De Novo Variants Disturbing the Transactivation Capacity of POU3F3 Cause a Characteristic Neurodevelopmental Disorder

Lot Snijders Blok*, Tjitske Kleefstra, Hanka Venselaar, Saskia Maas, Hester Y. Kroes, Augusta M. A. Lachmeijer, Koen L. van Gassen, Helen Firth, Susan Tomkins, Simon Bodek, The D. D. D. Study, Katrin Ounap, Monica H. Wojcik, Christopher Cunniff, Katherine Bergstrom, Zoe Powis, Sha Tang, Deepali N. Shinde, Catherine Au, Alejandro D. IglesiasKosuke Izumi, Jacqueline Leonard, Ahmad Abou Tayoun, Samuel W. Baker, Marco Tartaglia, Marcello Niceta, Maria Lisa Dentici, Nobuhiko Okamoto, Noriko Miyake, Naomichi Matsumoto, Antonio Vitobello, Laurence Faivre, Christophe Philippe, Christian Gilissen, Laurens Wiel, Rolph Pfundt, Pelagia Deriziotis, Han G. Brunner, Simon E. Fisher*

*Corresponding author for this work

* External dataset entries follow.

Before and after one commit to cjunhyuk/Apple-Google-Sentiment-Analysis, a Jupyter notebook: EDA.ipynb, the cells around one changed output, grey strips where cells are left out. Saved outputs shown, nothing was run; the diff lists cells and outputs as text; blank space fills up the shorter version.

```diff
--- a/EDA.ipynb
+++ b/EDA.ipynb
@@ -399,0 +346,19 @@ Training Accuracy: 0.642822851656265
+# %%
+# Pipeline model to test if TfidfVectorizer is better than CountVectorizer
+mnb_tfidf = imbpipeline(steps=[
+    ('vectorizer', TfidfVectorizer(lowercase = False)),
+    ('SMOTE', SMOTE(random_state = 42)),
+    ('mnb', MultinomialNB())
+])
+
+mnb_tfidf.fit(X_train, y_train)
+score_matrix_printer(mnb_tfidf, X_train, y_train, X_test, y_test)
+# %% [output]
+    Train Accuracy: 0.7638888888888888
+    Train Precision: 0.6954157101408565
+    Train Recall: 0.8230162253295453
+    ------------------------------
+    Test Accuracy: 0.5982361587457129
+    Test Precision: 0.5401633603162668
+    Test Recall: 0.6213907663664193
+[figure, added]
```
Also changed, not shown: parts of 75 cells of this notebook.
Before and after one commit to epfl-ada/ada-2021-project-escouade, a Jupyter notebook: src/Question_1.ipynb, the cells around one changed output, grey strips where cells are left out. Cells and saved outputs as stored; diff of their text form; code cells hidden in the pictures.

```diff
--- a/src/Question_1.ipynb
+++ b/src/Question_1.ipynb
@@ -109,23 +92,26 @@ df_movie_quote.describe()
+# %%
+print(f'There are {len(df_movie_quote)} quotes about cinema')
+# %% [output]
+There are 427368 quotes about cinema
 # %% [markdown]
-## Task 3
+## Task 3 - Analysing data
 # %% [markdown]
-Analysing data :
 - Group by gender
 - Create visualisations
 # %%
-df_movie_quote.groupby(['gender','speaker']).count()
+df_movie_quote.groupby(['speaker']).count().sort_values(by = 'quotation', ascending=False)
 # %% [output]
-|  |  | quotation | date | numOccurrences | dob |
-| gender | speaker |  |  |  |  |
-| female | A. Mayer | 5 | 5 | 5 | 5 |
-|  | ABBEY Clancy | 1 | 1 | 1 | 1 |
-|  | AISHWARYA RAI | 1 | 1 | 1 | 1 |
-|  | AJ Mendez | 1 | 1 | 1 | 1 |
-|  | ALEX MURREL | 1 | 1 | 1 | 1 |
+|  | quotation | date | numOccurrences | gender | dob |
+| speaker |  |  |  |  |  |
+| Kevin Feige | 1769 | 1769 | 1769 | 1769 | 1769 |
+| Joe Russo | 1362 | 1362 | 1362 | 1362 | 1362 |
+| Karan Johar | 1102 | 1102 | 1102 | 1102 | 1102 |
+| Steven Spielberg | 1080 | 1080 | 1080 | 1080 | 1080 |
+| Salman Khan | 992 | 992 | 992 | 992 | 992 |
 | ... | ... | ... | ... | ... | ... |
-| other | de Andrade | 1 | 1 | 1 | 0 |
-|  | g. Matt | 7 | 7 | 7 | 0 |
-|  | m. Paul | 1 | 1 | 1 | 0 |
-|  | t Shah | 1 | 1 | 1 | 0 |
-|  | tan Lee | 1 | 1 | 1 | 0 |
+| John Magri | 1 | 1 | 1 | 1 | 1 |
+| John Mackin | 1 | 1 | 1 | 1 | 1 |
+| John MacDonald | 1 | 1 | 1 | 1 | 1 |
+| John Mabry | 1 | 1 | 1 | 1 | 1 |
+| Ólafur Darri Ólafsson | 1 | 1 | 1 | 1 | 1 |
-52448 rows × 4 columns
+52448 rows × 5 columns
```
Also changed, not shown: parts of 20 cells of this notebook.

Research output: Contribution to journalArticleAcademicpeer-review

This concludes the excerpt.